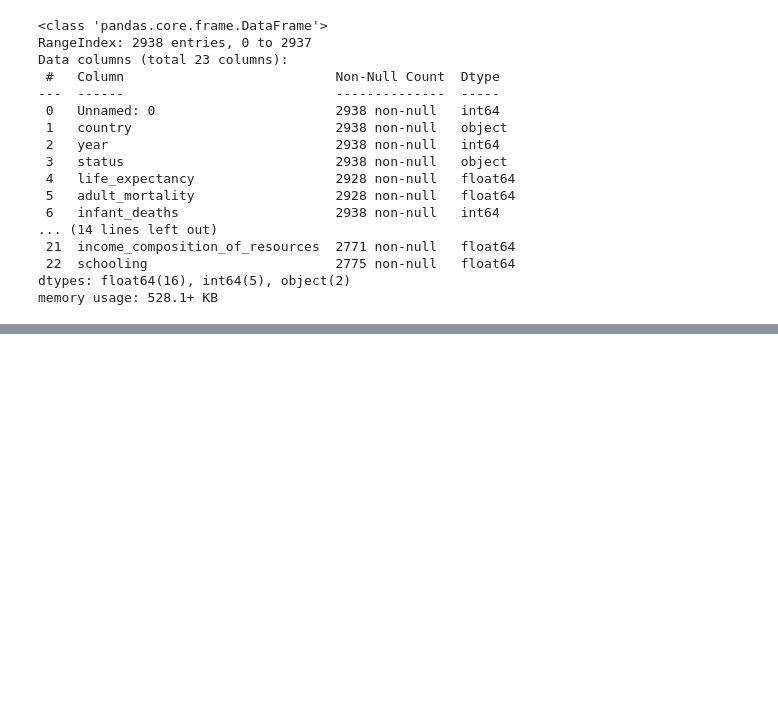
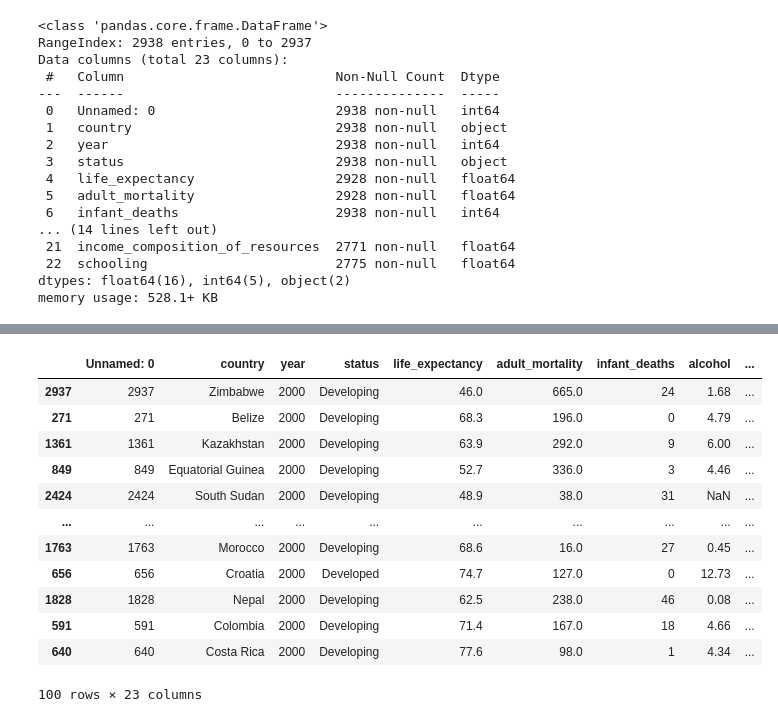
Before and after one commit to GoldenEye37/life-expectancy-prediction-project, a Jupyter notebook: end-to-end-life-expectancy-prediction-project.ipynb, the cells around one changed output, grey strips where cells are left out. Saved outputs shown, nothing was run; the diff lists cells and outputs as text; code cells hidden in the pictures; blank space fills up the shorter version.

```diff
--- a/end-to-end-life-expectancy-prediction-project.ipynb
+++ b/end-to-end-life-expectancy-prediction-project.ipynb
@@ -87,0 +106,18 @@ memory usage: 528.1+ KB
+# %%
+# sort the datafram
+life_expectancy_by_year = life_expectancy.sort_values("year")
+life_expectancy_by_year[:100]
+# %% [output]
+|  | Unnamed: 0 | country | year | status | life_expectancy | adult_mortality | infant_deaths | alcohol | ... |
+| 2937 | 2937 | Zimbabwe | 2000 | Developing | 46.0 | 665.0 | 24 | 1.68 | ... |
+| 271 | 271 | Belize | 2000 | Developing | 68.3 | 196.0 | 0 | 4.79 | ... |
+| 1361 | 1361 | Kazakhstan | 2000 | Developing | 63.9 | 292.0 | 9 | 6.00 | ... |
+| 849 | 849 | Equatorial Guinea | 2000 | Developing | 52.7 | 336.0 | 3 | 4.46 | ... |
+| 2424 | 2424 | South Sudan | 2000 | Developing | 48.9 | 38.0 | 31 | NaN | ... |
+| ... | ... | ... | ... | ... | ... | ... | ... | ... | ... |
+| 1763 | 1763 | Morocco | 2000 | Developing | 68.6 | 16.0 | 27 | 0.45 | ... |
+| 656 | 656 | Croatia | 2000 | Developed | 74.7 | 127.0 | 0 | 12.73 | ... |
+| 1828 | 1828 | Nepal | 2000 | Developing | 62.5 | 238.0 | 46 | 0.08 | ... |
+| 591 | 591 | Colombia | 2000 | Developing | 71.4 | 167.0 | 18 | 4.66 | ... |
+| 640 | 640 | Costa Rica | 2000 | Developing | 77.6 | 98.0 | 1 | 4.34 | ... |
+100 rows × 23 columns
```
Also changed, not shown: parts of 5 cells of this notebook.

TASK: Only the words belong in your copy: restate the data above exactly and leave the images out.

FINISHED TASK:
Before and after one commit to GoldenEye37/life-expectancy-prediction-project, a Jupyter notebook: end-to-end-life-expectancy-prediction-project.ipynb, the cells around one changed output, grey strips where cells are left out. Saved outputs shown, nothing was run; the diff lists cells and outputs as text; code cells hidden in the pictures; blank space fills up the shorter version.

```diff
--- a/end-to-end-life-expectancy-prediction-project.ipynb
+++ b/end-to-end-life-expectancy-prediction-project.ipynb
@@ -87,0 +106,18 @@ memory usage: 528.1+ KB
+# %%
+# sort the datafram
+life_expectancy_by_year = life_expectancy.sort_values("year")
+life_expectancy_by_year[:100]
+# %% [output]
+|  | Unnamed: 0 | country | year | status | life_expectancy | adult_mortality | infant_deaths | alcohol | ... |
+| 2937 | 2937 | Zimbabwe | 2000 | Developing | 46.0 | 665.0 | 24 | 1.68 | ... |
+| 271 | 271 | Belize | 2000 | Developing | 68.3 | 196.0 | 0 | 4.79 | ... |
+| 1361 | 1361 | Kazakhstan | 2000 | Developing | 63.9 | 292.0 | 9 | 6.00 | ... |
+| 849 | 849 | Equatorial Guinea | 2000 | Developing | 52.7 | 336.0 | 3 | 4.46 | ... |
+| 2424 | 2424 | South Sudan | 2000 | Developing | 48.9 | 38.0 | 31 | NaN | ... |
+| ... | ... | ... | ... | ... | ... | ... | ... | ... | ... |
+| 1763 | 1763 | Morocco | 2000 | Developing | 68.6 | 16.0 | 27 | 0.45 | ... |
+| 656 | 656 | Croatia | 2000 | Developed | 74.7 | 127.0 | 0 | 12.73 | ... |
+| 1828 | 1828 | Nepal | 2000 | Developing | 62.5 | 238.0 | 46 | 0.08 | ... |
+| 591 | 591 | Colombia | 2000 | Developing | 71.4 | 167.0 | 18 | 4.66 | ... |
+| 640 | 640 | Costa Rica | 2000 | Developing | 77.6 | 98.0 | 1 | 4.34 | ... |
+100 rows × 23 columns
```
Also changed, not shown: parts of 5 cells of this notebook.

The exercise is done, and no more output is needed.